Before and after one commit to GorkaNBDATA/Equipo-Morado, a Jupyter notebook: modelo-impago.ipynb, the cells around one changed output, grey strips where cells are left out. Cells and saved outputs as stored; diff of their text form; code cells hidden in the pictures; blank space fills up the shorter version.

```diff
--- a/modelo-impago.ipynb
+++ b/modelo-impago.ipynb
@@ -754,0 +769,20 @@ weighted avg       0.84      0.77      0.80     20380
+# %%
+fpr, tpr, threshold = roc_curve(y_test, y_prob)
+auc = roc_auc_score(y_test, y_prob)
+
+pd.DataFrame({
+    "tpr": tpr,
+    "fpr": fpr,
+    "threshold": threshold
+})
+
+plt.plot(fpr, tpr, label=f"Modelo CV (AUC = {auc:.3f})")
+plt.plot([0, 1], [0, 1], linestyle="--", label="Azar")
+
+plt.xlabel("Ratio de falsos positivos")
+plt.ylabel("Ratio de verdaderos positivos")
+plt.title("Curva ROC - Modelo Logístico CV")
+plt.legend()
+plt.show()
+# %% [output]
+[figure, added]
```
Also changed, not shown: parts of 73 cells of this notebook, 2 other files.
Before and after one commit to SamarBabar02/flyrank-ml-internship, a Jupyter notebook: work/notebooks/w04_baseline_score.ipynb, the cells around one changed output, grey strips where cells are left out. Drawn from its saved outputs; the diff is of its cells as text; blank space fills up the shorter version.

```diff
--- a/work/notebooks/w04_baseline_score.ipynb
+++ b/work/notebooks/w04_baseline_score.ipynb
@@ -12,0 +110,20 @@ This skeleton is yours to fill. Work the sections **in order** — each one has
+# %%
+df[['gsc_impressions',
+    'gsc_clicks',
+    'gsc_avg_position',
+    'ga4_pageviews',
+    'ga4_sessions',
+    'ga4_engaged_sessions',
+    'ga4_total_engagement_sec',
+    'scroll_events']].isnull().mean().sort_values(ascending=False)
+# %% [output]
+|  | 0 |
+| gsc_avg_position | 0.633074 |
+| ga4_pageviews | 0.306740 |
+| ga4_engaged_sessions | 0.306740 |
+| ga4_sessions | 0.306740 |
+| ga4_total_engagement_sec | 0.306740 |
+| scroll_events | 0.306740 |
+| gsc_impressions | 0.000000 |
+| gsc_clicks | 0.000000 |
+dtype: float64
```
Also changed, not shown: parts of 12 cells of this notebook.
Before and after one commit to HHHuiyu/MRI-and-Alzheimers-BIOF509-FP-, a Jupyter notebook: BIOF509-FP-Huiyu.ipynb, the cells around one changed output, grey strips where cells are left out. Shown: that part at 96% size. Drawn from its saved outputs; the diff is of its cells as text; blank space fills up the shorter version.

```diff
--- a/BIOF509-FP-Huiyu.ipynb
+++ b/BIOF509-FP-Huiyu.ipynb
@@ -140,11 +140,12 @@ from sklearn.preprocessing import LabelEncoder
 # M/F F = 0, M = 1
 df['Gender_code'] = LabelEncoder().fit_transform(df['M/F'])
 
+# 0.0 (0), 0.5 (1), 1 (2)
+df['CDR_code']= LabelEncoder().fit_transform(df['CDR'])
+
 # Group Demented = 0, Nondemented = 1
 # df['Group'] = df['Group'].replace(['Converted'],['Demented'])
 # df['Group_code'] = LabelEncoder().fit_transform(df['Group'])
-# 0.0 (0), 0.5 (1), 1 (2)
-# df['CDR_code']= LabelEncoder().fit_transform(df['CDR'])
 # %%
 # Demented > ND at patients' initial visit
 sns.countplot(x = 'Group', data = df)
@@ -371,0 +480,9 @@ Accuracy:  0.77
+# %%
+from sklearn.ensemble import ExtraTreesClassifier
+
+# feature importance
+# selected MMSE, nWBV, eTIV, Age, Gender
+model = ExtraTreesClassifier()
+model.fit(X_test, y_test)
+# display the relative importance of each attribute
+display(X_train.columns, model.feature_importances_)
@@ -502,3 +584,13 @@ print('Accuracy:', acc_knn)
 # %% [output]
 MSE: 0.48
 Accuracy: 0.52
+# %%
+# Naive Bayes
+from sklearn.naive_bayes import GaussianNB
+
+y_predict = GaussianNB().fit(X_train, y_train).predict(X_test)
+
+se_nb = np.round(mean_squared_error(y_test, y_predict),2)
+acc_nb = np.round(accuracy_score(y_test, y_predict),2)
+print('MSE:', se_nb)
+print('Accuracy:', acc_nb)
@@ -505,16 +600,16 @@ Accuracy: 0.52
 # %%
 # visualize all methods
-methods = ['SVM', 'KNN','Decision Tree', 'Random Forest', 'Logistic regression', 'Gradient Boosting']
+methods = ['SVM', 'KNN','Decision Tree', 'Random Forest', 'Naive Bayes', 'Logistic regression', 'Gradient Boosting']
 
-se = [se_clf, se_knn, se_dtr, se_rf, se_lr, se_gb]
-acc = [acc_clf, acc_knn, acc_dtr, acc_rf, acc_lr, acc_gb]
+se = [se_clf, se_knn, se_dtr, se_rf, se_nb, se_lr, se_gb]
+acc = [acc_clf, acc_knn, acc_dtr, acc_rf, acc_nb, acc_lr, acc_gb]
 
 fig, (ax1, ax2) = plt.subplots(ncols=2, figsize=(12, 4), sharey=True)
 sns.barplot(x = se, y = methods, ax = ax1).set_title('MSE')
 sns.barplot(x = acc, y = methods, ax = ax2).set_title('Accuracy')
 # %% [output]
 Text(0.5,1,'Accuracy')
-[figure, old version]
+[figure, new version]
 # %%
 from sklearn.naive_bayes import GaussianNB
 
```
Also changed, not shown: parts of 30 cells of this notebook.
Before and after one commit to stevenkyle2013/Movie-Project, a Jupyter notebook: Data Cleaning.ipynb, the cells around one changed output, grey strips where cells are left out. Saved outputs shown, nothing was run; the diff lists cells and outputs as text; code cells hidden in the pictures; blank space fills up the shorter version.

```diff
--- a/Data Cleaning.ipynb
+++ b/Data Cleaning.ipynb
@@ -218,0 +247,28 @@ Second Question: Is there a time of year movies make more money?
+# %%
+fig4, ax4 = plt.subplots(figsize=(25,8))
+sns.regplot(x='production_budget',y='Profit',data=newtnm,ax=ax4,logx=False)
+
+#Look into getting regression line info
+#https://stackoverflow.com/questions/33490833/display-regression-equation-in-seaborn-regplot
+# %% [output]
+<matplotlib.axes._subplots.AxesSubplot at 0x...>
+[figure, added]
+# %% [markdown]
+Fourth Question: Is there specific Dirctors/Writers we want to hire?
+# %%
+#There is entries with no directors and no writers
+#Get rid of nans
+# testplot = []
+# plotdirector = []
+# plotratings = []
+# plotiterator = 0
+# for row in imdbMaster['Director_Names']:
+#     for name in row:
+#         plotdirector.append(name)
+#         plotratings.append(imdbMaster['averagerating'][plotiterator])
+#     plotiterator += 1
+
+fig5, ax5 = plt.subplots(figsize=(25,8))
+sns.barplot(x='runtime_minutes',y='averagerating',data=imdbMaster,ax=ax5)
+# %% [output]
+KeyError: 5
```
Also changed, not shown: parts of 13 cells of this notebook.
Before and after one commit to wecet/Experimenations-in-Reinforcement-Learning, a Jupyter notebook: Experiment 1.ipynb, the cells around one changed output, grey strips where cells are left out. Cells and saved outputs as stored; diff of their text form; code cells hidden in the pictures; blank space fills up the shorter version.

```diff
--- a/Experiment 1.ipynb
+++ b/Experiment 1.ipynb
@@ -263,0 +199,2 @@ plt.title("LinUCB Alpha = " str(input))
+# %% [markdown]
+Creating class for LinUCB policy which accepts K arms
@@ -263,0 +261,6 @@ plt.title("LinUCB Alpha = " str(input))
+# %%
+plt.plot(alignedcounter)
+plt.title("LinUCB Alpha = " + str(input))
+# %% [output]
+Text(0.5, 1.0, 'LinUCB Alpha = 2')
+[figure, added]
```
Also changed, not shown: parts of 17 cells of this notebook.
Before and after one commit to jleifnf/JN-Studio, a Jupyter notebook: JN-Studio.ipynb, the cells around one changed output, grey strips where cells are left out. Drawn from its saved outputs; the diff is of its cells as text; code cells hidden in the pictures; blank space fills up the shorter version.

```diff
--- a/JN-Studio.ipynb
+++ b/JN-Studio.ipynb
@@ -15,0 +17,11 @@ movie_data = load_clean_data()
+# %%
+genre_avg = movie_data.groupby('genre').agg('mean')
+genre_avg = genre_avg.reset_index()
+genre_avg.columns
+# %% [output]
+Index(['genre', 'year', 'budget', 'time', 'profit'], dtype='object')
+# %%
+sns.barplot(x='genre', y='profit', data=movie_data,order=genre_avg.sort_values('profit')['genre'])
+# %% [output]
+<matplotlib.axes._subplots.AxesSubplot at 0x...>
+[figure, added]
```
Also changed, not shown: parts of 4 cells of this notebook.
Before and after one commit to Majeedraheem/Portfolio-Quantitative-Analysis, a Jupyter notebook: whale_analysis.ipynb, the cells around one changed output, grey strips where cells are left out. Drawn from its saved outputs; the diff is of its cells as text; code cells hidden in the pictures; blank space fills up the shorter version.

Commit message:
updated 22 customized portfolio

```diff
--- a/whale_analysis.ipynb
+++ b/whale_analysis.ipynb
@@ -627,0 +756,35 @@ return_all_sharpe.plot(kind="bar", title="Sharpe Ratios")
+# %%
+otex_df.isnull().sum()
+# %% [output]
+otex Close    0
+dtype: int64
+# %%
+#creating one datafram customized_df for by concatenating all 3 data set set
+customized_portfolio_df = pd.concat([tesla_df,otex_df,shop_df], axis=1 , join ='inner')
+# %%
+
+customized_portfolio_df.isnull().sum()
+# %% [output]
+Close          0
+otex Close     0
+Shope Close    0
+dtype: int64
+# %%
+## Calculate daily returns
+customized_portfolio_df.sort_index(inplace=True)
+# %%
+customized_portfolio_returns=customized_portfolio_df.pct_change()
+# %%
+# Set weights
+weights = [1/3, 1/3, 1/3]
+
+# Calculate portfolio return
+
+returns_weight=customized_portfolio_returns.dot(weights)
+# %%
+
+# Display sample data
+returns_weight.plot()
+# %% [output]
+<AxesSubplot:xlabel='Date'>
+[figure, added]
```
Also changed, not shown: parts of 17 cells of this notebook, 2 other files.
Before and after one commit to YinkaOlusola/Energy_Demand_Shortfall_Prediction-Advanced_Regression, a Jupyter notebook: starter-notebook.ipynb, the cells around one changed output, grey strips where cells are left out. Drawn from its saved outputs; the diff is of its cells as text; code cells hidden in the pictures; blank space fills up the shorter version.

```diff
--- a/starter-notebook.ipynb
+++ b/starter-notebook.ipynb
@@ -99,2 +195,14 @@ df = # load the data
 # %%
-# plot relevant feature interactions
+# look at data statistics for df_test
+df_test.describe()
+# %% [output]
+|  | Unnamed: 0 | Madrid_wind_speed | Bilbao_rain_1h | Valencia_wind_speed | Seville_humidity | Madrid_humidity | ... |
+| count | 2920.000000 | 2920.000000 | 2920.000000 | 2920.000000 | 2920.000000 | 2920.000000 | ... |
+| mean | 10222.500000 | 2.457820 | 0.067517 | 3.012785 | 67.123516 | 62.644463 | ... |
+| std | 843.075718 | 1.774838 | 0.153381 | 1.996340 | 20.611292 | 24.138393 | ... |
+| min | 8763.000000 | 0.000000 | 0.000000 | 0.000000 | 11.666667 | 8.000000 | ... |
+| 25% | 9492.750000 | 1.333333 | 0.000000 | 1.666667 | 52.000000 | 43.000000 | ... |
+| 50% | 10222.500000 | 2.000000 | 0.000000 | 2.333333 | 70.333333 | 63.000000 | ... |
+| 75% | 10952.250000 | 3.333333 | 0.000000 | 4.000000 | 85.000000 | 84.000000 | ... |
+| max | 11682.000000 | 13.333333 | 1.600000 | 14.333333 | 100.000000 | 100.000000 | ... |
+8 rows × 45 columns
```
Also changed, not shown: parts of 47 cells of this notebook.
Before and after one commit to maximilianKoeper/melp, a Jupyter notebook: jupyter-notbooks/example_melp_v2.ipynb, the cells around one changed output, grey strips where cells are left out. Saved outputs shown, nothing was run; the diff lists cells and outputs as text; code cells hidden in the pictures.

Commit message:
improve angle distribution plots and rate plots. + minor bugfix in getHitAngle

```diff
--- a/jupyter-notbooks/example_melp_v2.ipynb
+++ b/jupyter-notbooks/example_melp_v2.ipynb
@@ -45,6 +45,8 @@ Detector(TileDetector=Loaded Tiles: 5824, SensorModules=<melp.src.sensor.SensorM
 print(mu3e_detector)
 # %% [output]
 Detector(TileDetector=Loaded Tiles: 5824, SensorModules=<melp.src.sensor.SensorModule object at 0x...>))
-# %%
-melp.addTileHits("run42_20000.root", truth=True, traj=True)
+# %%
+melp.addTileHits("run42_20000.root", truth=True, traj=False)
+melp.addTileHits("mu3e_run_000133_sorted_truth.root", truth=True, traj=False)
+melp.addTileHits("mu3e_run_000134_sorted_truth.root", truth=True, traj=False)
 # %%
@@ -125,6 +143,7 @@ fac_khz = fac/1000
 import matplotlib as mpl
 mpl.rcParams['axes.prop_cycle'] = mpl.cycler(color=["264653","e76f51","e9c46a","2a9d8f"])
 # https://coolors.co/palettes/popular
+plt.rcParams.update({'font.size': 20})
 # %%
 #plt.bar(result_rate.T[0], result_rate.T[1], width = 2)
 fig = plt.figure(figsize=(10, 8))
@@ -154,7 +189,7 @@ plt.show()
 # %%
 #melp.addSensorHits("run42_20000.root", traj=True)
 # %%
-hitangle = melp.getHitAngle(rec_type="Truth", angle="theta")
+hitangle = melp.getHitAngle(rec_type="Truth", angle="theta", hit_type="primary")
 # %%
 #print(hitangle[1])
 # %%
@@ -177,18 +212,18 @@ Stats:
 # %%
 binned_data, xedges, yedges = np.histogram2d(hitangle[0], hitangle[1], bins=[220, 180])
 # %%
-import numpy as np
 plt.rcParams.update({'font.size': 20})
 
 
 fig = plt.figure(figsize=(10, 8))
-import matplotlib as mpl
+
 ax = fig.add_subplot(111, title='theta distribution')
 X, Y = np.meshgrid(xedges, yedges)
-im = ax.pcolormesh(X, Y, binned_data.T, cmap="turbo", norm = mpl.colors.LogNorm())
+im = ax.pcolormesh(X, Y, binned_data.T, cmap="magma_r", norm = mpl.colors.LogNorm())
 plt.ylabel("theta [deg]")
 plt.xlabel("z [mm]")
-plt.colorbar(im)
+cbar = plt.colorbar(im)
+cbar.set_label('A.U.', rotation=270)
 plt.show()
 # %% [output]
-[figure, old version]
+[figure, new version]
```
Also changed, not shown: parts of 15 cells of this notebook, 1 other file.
* * * * * * *
▶ **Activity**
Reproduce each line from the listing above that includes the word "norm".

▶ **Written answer**
-im = ax.pcolormesh(X, Y, binned_data.T, cmap="turbo", norm = mpl.colors.LogNorm())
+im = ax.pcolormesh(X, Y, binned_data.T, cmap="magma_r", norm = mpl.colors.LogNorm())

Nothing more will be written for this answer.